    NOTES (1) [(1) p.1094] On amendment, revision or modification of treaties, cf. P. Reuter, ' Introduction au droit des traités ', op. cit., pp. 131-135 (paras. 193-201) and 151-152 (Notes 193-201); W.G. Grewe, "Treaties, Revision", ' Encyclopedia of Public International Law ', op. cit., Instalment 7, 1984, p. 499;

    (2) [(2) p.1094] Cf. respectively, O.R. IX, p. 474, CDDH/I/SR.76, para. 5; O.R. VII, p. 16, CDDH/SR.47, para. 5;

    (3) [(3) p.1094] On this subject, and particularly on the reasons for retaining the word "amendment" rather than "revision" in the Vienna Convention, cf. P. Reuter, ' Introduction au droit des traités ', op. cit., p. 151 (note 193); W.G. Grewe, op. cit., p. 501;

    (4) [(4) p.1094] On such "modifications" of the Conventions and the Protocol, cf. commentary Art. 4, supra, p. 74;

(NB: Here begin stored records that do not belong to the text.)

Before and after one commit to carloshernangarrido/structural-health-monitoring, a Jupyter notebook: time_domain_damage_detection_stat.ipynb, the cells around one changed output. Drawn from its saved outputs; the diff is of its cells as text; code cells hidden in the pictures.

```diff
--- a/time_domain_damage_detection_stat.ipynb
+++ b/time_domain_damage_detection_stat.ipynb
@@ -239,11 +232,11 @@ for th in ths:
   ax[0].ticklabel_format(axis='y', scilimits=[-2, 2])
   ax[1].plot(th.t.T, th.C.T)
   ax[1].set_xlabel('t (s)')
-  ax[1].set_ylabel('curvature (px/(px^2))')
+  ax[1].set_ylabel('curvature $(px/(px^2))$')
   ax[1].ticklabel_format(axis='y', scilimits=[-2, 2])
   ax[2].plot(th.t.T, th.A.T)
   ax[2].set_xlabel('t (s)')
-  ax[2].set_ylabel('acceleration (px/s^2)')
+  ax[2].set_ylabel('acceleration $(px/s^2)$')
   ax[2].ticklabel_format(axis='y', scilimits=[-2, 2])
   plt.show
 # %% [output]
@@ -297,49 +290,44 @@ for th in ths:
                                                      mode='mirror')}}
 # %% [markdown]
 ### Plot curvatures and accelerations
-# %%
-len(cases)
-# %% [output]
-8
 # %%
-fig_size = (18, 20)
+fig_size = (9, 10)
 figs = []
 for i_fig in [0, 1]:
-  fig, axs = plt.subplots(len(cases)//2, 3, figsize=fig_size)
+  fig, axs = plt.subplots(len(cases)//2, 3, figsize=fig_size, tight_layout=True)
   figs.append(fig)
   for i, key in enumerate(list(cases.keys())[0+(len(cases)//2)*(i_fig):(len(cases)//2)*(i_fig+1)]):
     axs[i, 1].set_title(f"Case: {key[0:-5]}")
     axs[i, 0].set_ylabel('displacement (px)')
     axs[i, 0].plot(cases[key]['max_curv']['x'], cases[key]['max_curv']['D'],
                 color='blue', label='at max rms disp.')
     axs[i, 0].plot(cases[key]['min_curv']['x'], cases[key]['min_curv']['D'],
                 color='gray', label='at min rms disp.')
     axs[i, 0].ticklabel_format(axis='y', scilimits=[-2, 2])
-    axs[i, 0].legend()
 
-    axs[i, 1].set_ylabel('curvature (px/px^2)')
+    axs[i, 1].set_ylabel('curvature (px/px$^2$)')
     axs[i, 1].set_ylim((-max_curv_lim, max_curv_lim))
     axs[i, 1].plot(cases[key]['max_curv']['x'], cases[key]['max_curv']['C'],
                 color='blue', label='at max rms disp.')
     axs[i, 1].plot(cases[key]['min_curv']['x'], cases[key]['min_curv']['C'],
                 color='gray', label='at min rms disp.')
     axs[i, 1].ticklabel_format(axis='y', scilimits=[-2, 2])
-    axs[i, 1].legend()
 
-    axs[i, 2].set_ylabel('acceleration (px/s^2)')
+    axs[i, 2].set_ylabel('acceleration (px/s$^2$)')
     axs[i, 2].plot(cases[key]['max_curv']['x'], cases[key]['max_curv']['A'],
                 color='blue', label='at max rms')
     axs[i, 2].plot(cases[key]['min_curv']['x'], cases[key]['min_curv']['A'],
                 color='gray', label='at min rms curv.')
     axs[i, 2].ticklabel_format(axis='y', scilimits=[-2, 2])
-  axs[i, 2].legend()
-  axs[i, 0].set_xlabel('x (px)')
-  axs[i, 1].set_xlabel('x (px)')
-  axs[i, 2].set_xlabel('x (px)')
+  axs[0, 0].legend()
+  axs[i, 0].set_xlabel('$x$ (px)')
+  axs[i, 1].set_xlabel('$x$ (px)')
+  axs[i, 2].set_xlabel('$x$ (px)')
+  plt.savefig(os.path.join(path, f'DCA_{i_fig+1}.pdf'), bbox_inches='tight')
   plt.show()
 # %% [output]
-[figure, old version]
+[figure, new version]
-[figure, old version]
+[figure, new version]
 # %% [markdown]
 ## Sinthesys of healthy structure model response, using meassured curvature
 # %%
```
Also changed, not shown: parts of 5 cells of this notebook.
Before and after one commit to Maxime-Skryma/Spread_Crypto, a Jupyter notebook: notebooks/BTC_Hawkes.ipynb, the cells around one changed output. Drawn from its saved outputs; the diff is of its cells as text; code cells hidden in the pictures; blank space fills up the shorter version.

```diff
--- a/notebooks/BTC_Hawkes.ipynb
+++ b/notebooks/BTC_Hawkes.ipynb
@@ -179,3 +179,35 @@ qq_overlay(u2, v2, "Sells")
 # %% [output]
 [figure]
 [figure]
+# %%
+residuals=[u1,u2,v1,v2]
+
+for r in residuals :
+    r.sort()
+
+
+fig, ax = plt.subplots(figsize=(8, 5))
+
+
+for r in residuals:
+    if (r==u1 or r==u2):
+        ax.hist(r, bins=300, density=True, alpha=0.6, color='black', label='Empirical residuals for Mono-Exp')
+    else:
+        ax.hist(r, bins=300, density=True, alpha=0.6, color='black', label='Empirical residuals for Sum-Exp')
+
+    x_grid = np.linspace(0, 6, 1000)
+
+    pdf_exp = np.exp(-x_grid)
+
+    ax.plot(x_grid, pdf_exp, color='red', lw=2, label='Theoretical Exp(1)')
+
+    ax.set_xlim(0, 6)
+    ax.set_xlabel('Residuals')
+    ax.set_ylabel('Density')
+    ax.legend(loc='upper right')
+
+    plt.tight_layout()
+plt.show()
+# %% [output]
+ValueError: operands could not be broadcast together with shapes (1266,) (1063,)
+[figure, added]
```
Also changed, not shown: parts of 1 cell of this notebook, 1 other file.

    (5) [(5) p.1095] Cf. commentary Arts. 93 and 94, supra, pp. 1071-1072 and 1075. The answer is less clear for a newly independent State which has made a declaration on provisional application of treaties, but this is rather unlikely in the case of the Protocol; if a meeting were called, such a State should nevertheless be invited in any case;

    (6) [(6) p.1095] Cf. commentary Art. 96, paras. 2 and 3, supra, p. 1086;

    (7) [(7) p.1095] For a summary of this mandate, cf. commentary Art. 100, infra, p. 1114;

    (8) [(8) p.1095] This is confirmed by Article 40, para. 2(a), of the Vienna Convention;

    (9) [(9) p.1095] Although it does not refer to this, the present article does not exclude the possibility that those consulted are also given a choice between a meeting and a written procedure in the case of minor amendments;

    (10) [(10) p.1095] On the possibility of conditional approval of proposals in such cases, cf. commentary Art. 7, supra, p. 106;

    (11) [(11) p.1095] No indication can be found either in the Vienna Convention, nor in the message sent by the Swiss Federal Council to the Swiss Federal Parliament on 18 February 1981, Chapter 211.73. The Convention on the use of certain conventional weapons of 10 October 1980 which required participation by 20 States to enter into force Art. 5, para.1) requires in this respect a majority consisting of at least 18 Contracting Parties (Art. 8,paras. 1 and 2). On conditional approval, cf. note 10;

    (12) [(12) p.1096] Solutions adopted respectively by Art. 98, para. 2 (which gives the same right to the ICRC), and by Art. 7;

    (13) [(13) p.1096] Cf. supra, pp. 1094-1095, and notes 5 and 6;

    (14) [(14) p.1096] It may be recalled that in the Diplomatic Conference these rights were also granted States which, while not being Parties to the Conventions, were Members of the United Nations;

    (15) [(15) p.1096] Vienna Convention, Art. 40, para. 2;

    (16) [(16) p.1096] In the same sense, reference should be made to the Convention on conventional weapons, Art. 8, paras.1-2;

    (17) [(17) p.1097] Cf. Vienna Convention, Arts. 39 and 9, para. 2. Similarly, the above-mentioned message from the Swiss Federal Council, chapter 211.73;

    (18) [(18) p.1097] See the rules of the Vienna Convention which are applicable unless a different intention is expressed, Art. 40, para. 5;